• _What the exercise asks_: Exact copies of all the lines below are needed, without the pictures.
☆ ☆ ☆
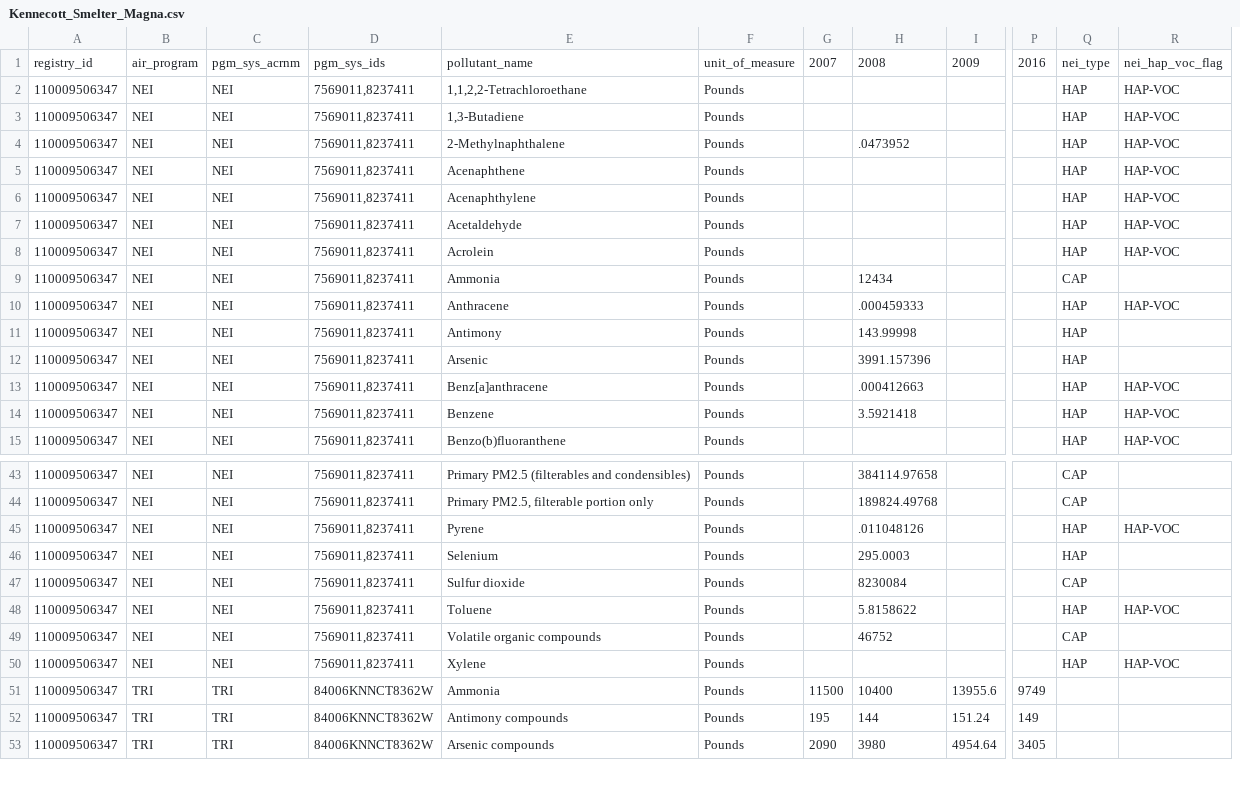
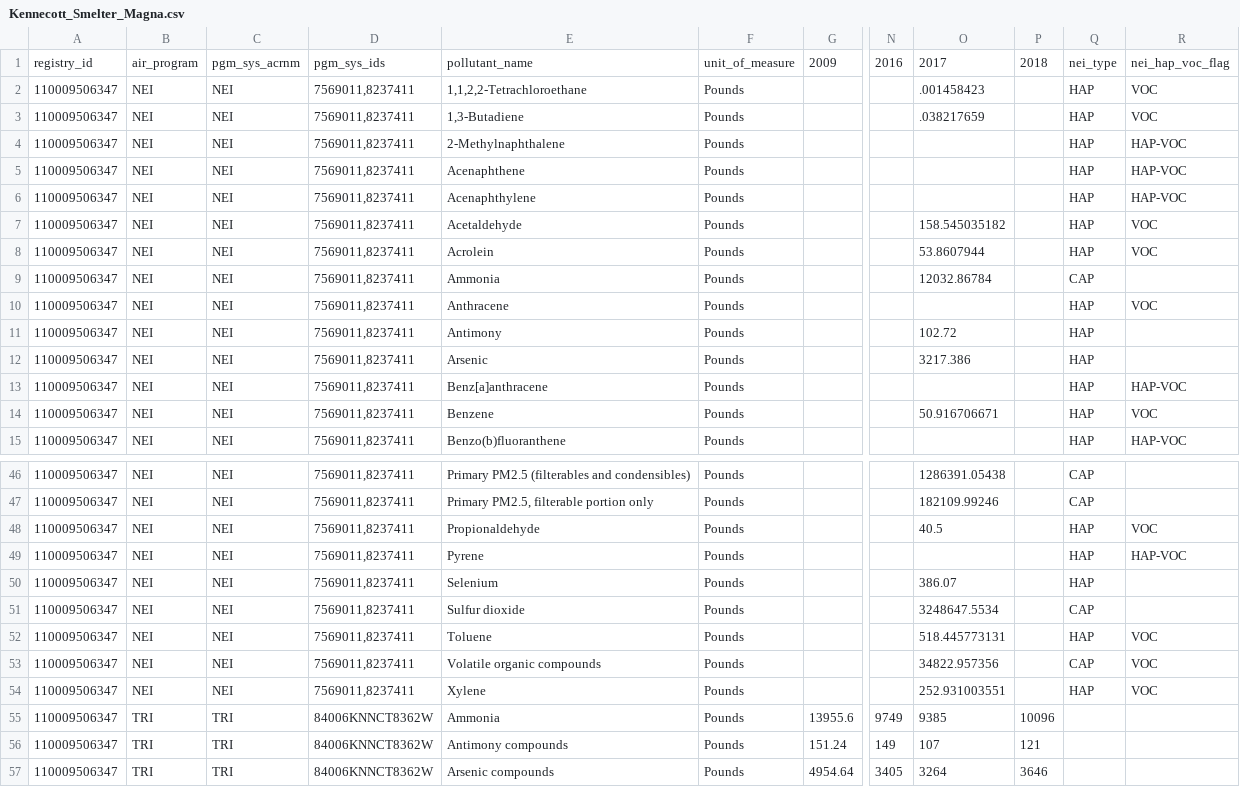
Before and after one commit to AndrewPlewe/UTAirStatsPapers, a CSV file: Facility_Reports/Kennecott_Smelter_Magna.csv, drawn as a sheet; only a part is shown, gaps mark what is left out; removed rows and columns are numbered as before the commit, all else as after; rows hold the shown columns only; the diff covers the shown part only; the diff names each change by its address in the sheet, - before the commit and + after, or states it on an @@ line.

```diff
--- a/Facility_Reports/Kennecott_Smelter_Magna.csv
+++ b/Facility_Reports/Kennecott_Smelter_Magna.csv
-column G, row 1: 2007; rows 51-53: 11500 | 195 | 2090
-column H, rows 1-14: 2008 |  |  | .0473952 |  |  |  |  | 12434 | .000459333 | 143.99998 | 3991.157396 | .000412663 | 3.5921418; rows 43-53: 384114.97658 | 189824.49768 | .011048126 | 295.0003 | 8230084 | 5.8158622 | 46752 |  | 10400 | 144 | 3980
+column O, rows 1-14: 2017 | .001458423 | .038217659 |  |  |  | 158.545035182 | 53.8607944 | 12032.86784 |  | 102.72 | 3217.386 |  | 50.916706671; rows 46-47: 1286391.05438 | 182109.99246; rows 50-57: 386.07 | 3248647.5534 | 518.445773131 | 34822.957356 | 252.931003551 | 9385 | 107 | 3264
+column P, row 1: 2018; rows 55-57: 10096 | 121 | 3646
-R2:R3: HAP-VOC
+R2:R3: VOC
-R7:R8: HAP-VOC
+R7:R8: VOC
-R10: HAP-VOC
+R10: VOC
-R14: HAP-VOC
+R14: VOC
+row 48: 110009506347 | NEI | NEI | 7569011,8237411 | Propionaldehyde | Pounds |  |  | 40.5 |  | HAP | VOC
-R52: HAP-VOC
+R52: VOC
-R53: (empty)
+R53: VOC
-R54: HAP-VOC
+R54: VOC
```
Also changed, not shown: 3 added rows and 7 edited cells elsewhere in this file, Facility_Reports/Big_West_Flying_J_NSL.csv, Facility_Reports/ChevronUSA_SLC.csv, 6 other files.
☆ ☆ ☆
• _Task answer_:
Before and after one commit to AndrewPlewe/UTAirStatsPapers, a CSV file: Facility_Reports/Kennecott_Smelter_Magna.csv, drawn as a sheet; only a part is shown, gaps mark what is left out; removed rows and columns are numbered as before the commit, all else as after; rows hold the shown columns only; the diff covers the shown part only; the diff names each change by its address in the sheet, - before the commit and + after, or states it on an @@ line.

```diff
--- a/Facility_Reports/Kennecott_Smelter_Magna.csv
+++ b/Facility_Reports/Kennecott_Smelter_Magna.csv
-column G, row 1: 2007; rows 51-53: 11500 | 195 | 2090
-column H, rows 1-14: 2008 |  |  | .0473952 |  |  |  |  | 12434 | .000459333 | 143.99998 | 3991.157396 | .000412663 | 3.5921418; rows 43-53: 384114.97658 | 189824.49768 | .011048126 | 295.0003 | 8230084 | 5.8158622 | 46752 |  | 10400 | 144 | 3980
+column O, rows 1-14: 2017 | .001458423 | .038217659 |  |  |  | 158.545035182 | 53.8607944 | 12032.86784 |  | 102.72 | 3217.386 |  | 50.916706671; rows 46-47: 1286391.05438 | 182109.99246; rows 50-57: 386.07 | 3248647.5534 | 518.445773131 | 34822.957356 | 252.931003551 | 9385 | 107 | 3264
+column P, row 1: 2018; rows 55-57: 10096 | 121 | 3646
-R2:R3: HAP-VOC
+R2:R3: VOC
-R7:R8: HAP-VOC
+R7:R8: VOC
-R10: HAP-VOC
+R10: VOC
-R14: HAP-VOC
+R14: VOC
+row 48: 110009506347 | NEI | NEI | 7569011,8237411 | Propionaldehyde | Pounds |  |  | 40.5 |  | HAP | VOC
-R52: HAP-VOC
+R52: VOC
-R53: (empty)
+R53: VOC
-R54: HAP-VOC
+R54: VOC
```
Also changed, not shown: 3 added rows and 7 edited cells elsewhere in this file, Facility_Reports/Big_West_Flying_J_NSL.csv, Facility_Reports/ChevronUSA_SLC.csv, 6 other files.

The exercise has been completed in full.